Some of the News Fit to Print
GRADE OUR TEACHERS, HELP OUR STUDENTS
Bill Gates provides this commentary in CNN: Today I released my annual letter. Each year, I reflect on what I learned in the last year through our travels and work with the foundation and how that will shape my thinking over the coming months. This year, my letter focuses on how important it is to set clear goals and measure progress in order to accomplish the foundation's priorities, both here at home and around the world. Setting a clear goal lets you know what you're driving at: Picking the right interventions that will have the most impact on that final goal, using that information to understand what's working and what's not, and adapting your strategy as necessary. One of the clearest examples of the power of measurement was the work of our partners to support great teachers. In the past few years, the quest to understand great teaching has been at the center of the public discussion about how to improve education in America. But for the country's 3 million teachers and 50 million schoolchildren, great teaching isn't an abstract policy issue. For teachers, understanding great teaching means the opportunity to receive feedback on the skills and techniques that can help them excel in their careers. For students, it means a better chance of graduating from high school ready for success in life.
UNION BACKS 'BAR EXAM' FOR TEACHERS
The system for preparing and licensing teachers in the U.S. is in such disarray that the American Federation of Teachers is proposing a "bar exam" similar to the one lawyers have to pass before they can practice. Currently, there's a patchwork of different certification requirements that vary state by state. There's no single standard to determine who's fit and who's not fit to teach. It's an archaic system that Randi Weingarten, president of the teachers union, says must be replaced with one question in mind. Weingarten, who was a lawyer before she was a classroom teacher, is convinced that something akin to a bar exam for teachers is the answer. It would test a person's knowledge based on the subject he or she was hired to teach, and it would gauge one's understanding of how children learn. The story is on NPR.
DISTRICTS FACE ROADBLOCKS IN DEVELOPING TEACHER EVALUATIONS
School districts around the country are facing obstacles as they attempt to finalize new teacher evaluation systems in time for the 2013-14 school year. At least 30 states have passed laws requiring new evaluation systems, but many cities are experiencing pushback from teachers and unions, particularly on requirements to include student test scores as a part of a teacher’s rating. The article is in the HechingerEd blog.

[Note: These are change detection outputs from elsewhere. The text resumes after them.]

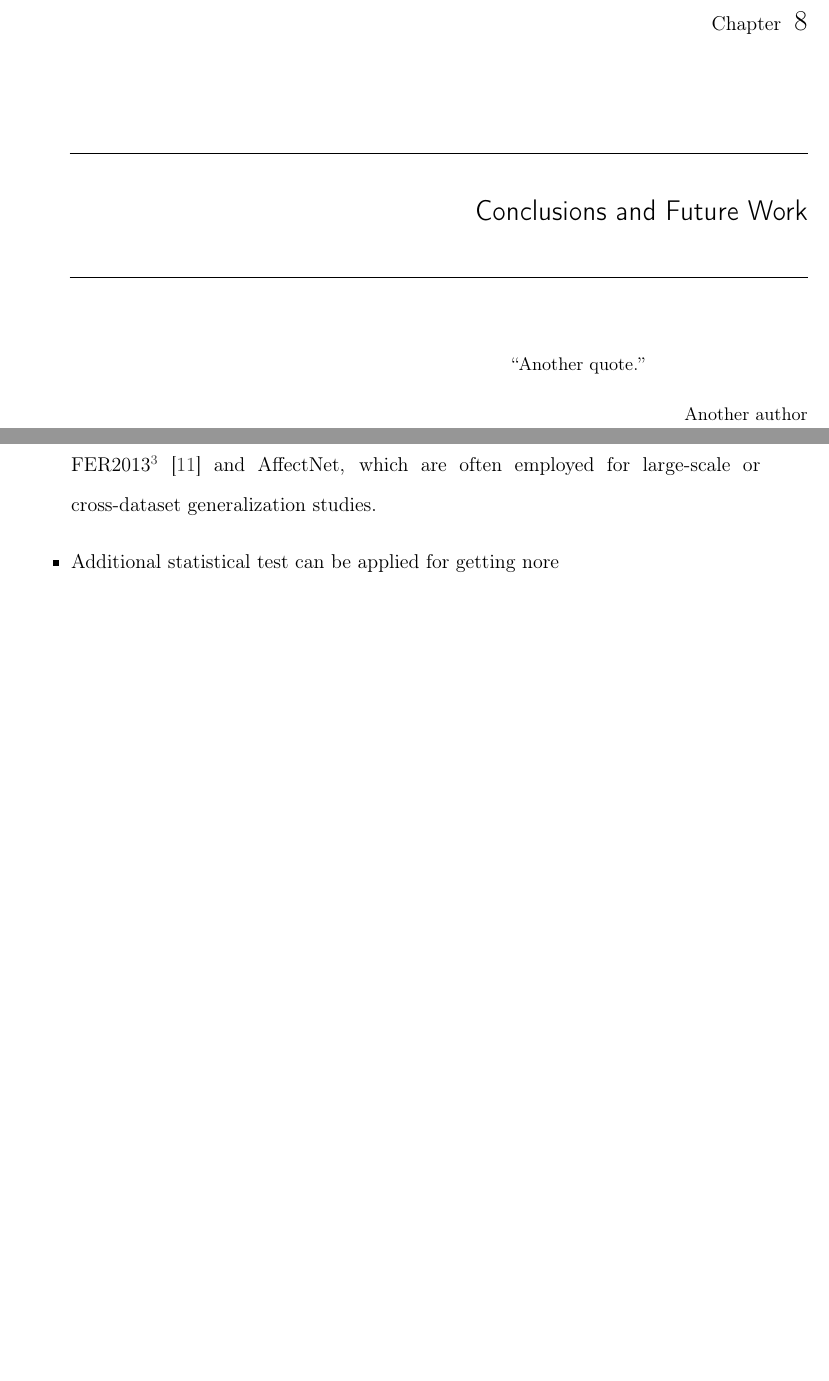
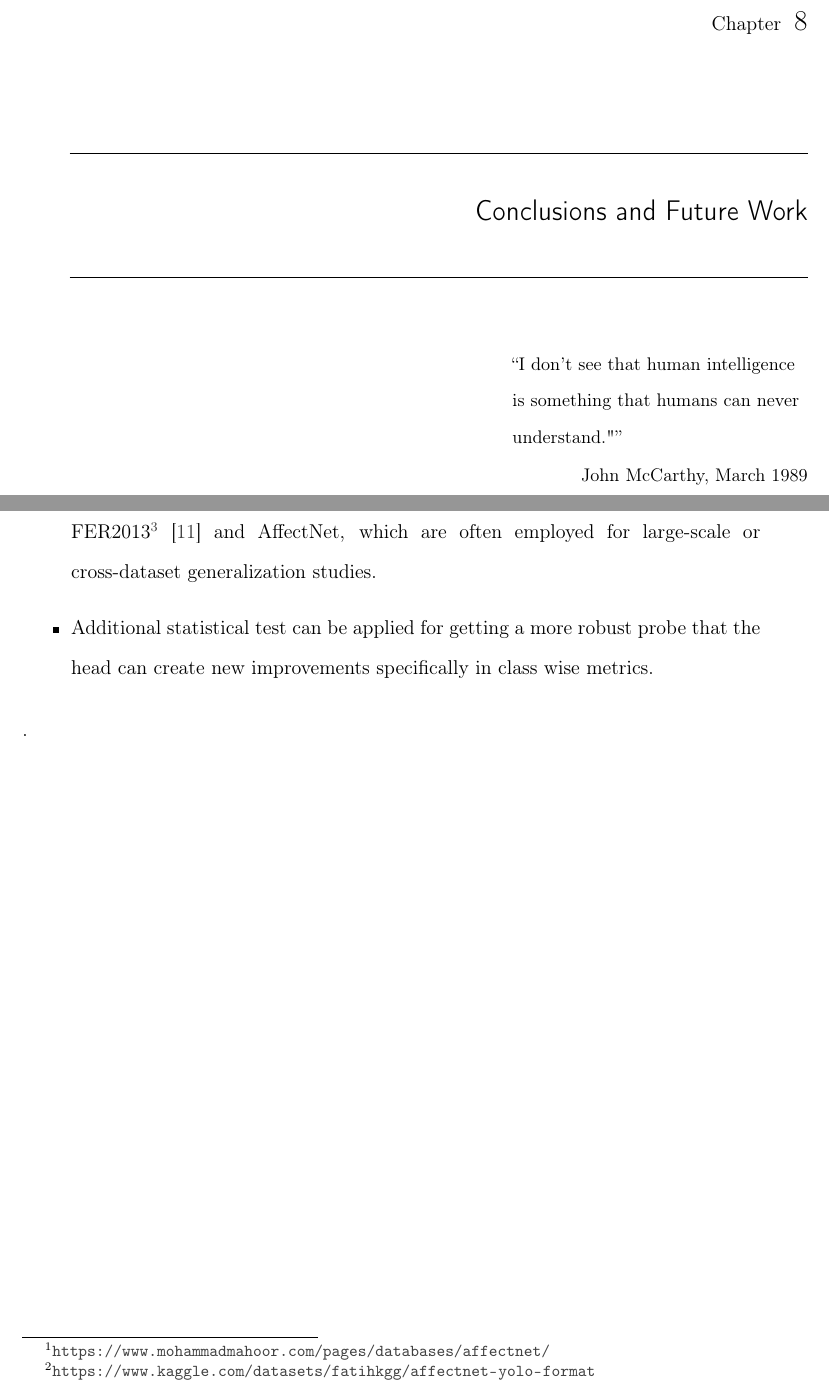
Before and after one commit to asvaaron/proposal_graduation_work_TEC, a LaTeX thesis (tex_thesis/thesis/thesis.tex, which reads tex_thesis/thesis/body/conclusions.tex): two parts of pages 89 and 92 of 100, joined at a grey line, cut so that both start at the same text, the shorter picture padded with empty space. Compiled offline with pdfLaTeX.

Commit message:
Changes in conclusions
Add quote for conclusions
Changes in text

```diff
--- a/tex_thesis/thesis/body/conclusions.tex
+++ b/tex_thesis/thesis/body/conclusions.tex
@@ -1,5 +1,5 @@
 \chapter{Conclusions and Future Work}
-\epigraph{``Another quote.''}{\vspace{10pt}Another author}
+\epigraph{``I don't see that human intelligence is something that humans can never understand."''}{\vspace{10pt}John McCarthy, March 1989}
 \label{chapter:conclusions-fw}
 
 \newpage
@@ -52,7 +52,7 @@ The project allows to have a lot opportunities to outperform the Poster research
 
 Although RAF-DB was selected as the primary dataset for the thesis work due to its balanced annotations and widespread adoption in transformer-based FER research and state of the art papers, other commonly used datasets include FER2013\footnote{\url{https://www.kaggle.com/datasets/msambare/fer2013}} \cite{khaireddin_facial_2021} and AffectNet, which are often employed for large-scale or cross-dataset generalization studies.
 
-\item Additional statistical test can be applied for getting nore
+\item Additional statistical test can be applied for getting a more robust probe that the head can create new improvements specifically in class wise metrics.
 \end{itemize}.
 
 
```
Also changed, not shown: tex_thesis/thesis/body/conclusions.tex (6 more changed lines).
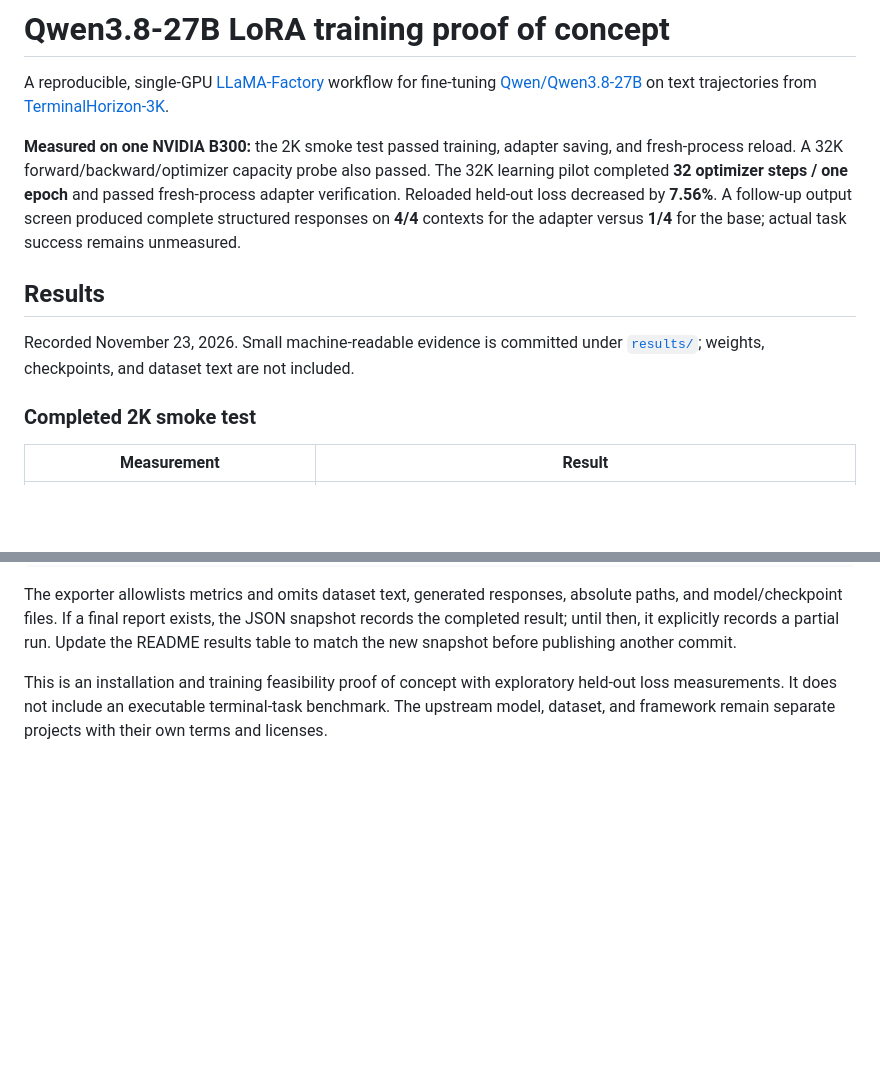
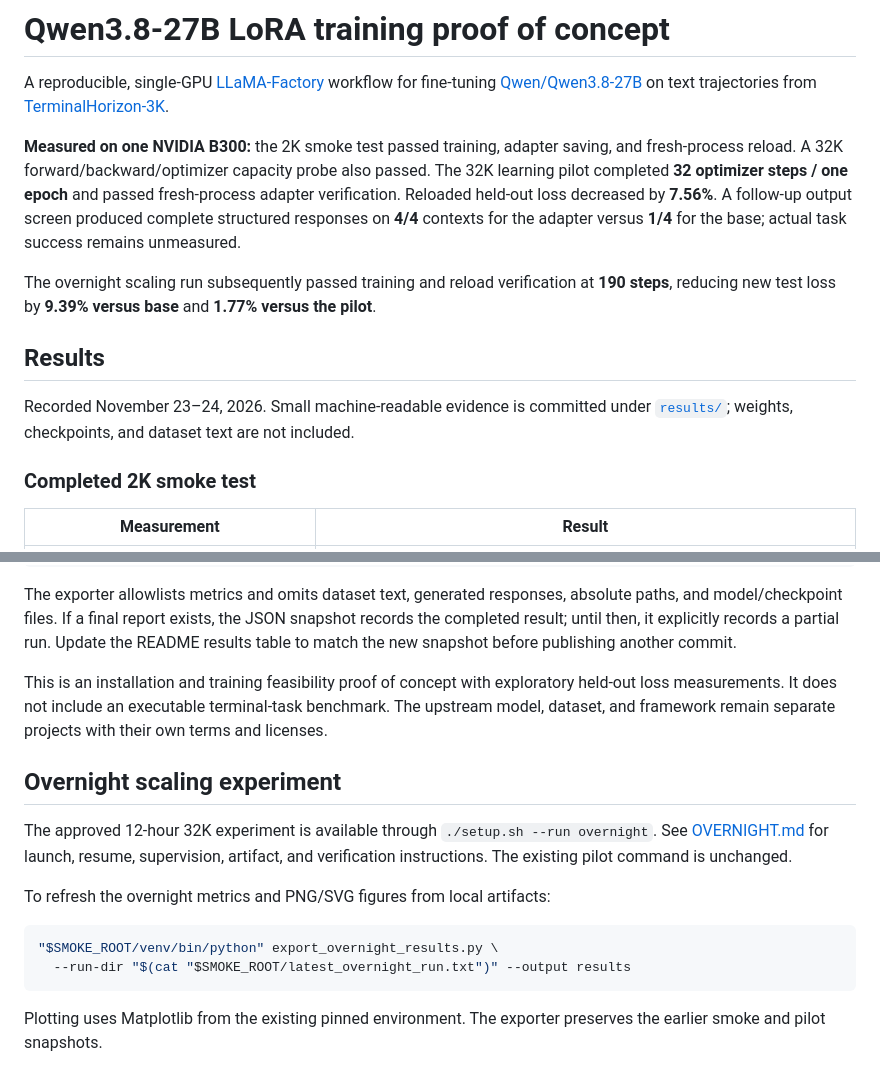
Before and after one commit to interactivetech/qwen38-27b-llamafactory-poc, a Markdown page: README.md, 2 parts joined by grey strips. Drawn GitHub-style; blank space fills up the shorter version.

````diff
--- a/README.md
+++ b/README.md
@@ -4,9 +4,11 @@ A reproducible, single-GPU [LLaMA-Factory](https://github.com/hiyouga/LLaMA-Fact
 
 **Measured on one NVIDIA B300:** the 2K smoke test passed training, adapter saving, and fresh-process reload. A 32K forward/backward/optimizer capacity probe also passed. The 32K learning pilot completed **32 optimizer steps / one epoch** and passed fresh-process adapter verification. Reloaded held-out loss decreased by **7.56%**. A follow-up output screen produced complete structured responses on **4/4** contexts for the adapter versus **1/4** for the base; actual task success remains unmeasured.
 
+The overnight scaling run subsequently passed training and reload verification at **190 steps**, reducing new test loss by **9.39% versus base** and **1.77% versus the pilot**.
+
 ## Results
 
-Recorded November 23, 2026. Small machine-readable evidence is committed under [`results/`](results/); weights, checkpoints, and dataset text are not included.
+Recorded November 23–24, 2026. Small machine-readable evidence is committed under [`results/`](results/); weights, checkpoints, and dataset text are not included.
 
 ### Completed 2K smoke test
 
@@ -168,3 +190,16 @@ After continuing training, refresh the committed evidence from your actual run a
 The exporter allowlists metrics and omits dataset text, generated responses, absolute paths, and model/checkpoint files. If a final report exists, the JSON snapshot records the completed result; until then, it explicitly records a partial run. Update the README results table to match the new snapshot before publishing another commit.
 
 This is an installation and training feasibility proof of concept with exploratory held-out loss measurements. It does not include an executable terminal-task benchmark. The upstream model, dataset, and framework remain separate projects with their own terms and licenses.
+
+## Overnight scaling experiment
+
+The approved 12-hour 32K experiment is available through `./setup.sh --run overnight`. See [OVERNIGHT.md](OVERNIGHT.md) for launch, resume, supervision, artifact, and verification instructions. The existing pilot command is unchanged.
+
+To refresh the overnight metrics and PNG/SVG figures from local artifacts:
+
+```bash
+"$SMOKE_ROOT/venv/bin/python" export_overnight_results.py \
+  --run-dir "$(cat "$SMOKE_ROOT/latest_overnight_run.txt")" --output results
+```
+
+Plotting uses Matplotlib from the existing pinned environment. The exporter preserves the earlier smoke and pilot snapshots.
````
Also changed, not shown: other parts of README.md (+20 -0 lines), OVERNIGHT.md (added, +59 -0 lines), results/overnight_learning_curves.png (added), 9 other files.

ABOUT HIGHER ED
SPENDING MONEY TO MAKE MONEY
An associate degree is typically a cost-effective investment, for both students and state governments, yet community colleges continue to draw the short straw during budget season. That's the bottom line of a newly released report from the American Association of Community Colleges, which tries to bolster the sector’s case for its efficient use of state funding by estimating community college graduates' annual tax payments. The estimates show that workers earn bigger paychecks and pay more in taxes for each level of education they have completed, from high school graduates to bachelor’s degree-holders. The article is in Inside Higher Ed.
EIGHT BRILLIANT MINDS ON THE FUTURE OF ONLINE EDUCATION
Eric Hellweg reports in Bloomberg: The advent of massively open online classes (MOOCs) is the single most important technological development of the millennium so far. I say this for two main reasons. First, for the enormously transformative impact MOOCs can have on literally billions of people in the world. Second, for the equally disruptive effect MOOCs will inevitably have on the global education industry. While at Davos, I was fortunate to attend an amazing panel — my favorite of the conference — with a murderer's row of speakers. Moderated by Thomas Friedman of The New York Times, the list of speakers: Larry Summers, former president of Harvard; Bill Gates; Peter Theil, a partner at Founder's Fund; Rafael Reif, president of MIT; Sebastian Thrun, CEO of Udacity; Daphne Koller, CEO of Coursera, and a 12-year-old Pakistani girl who has taken a number of Stanford physics classes through Udacity. Below is a collection of some of the highlighted comments from this remarkable panel as well as a couple from audience members who were given an opportunity to comment.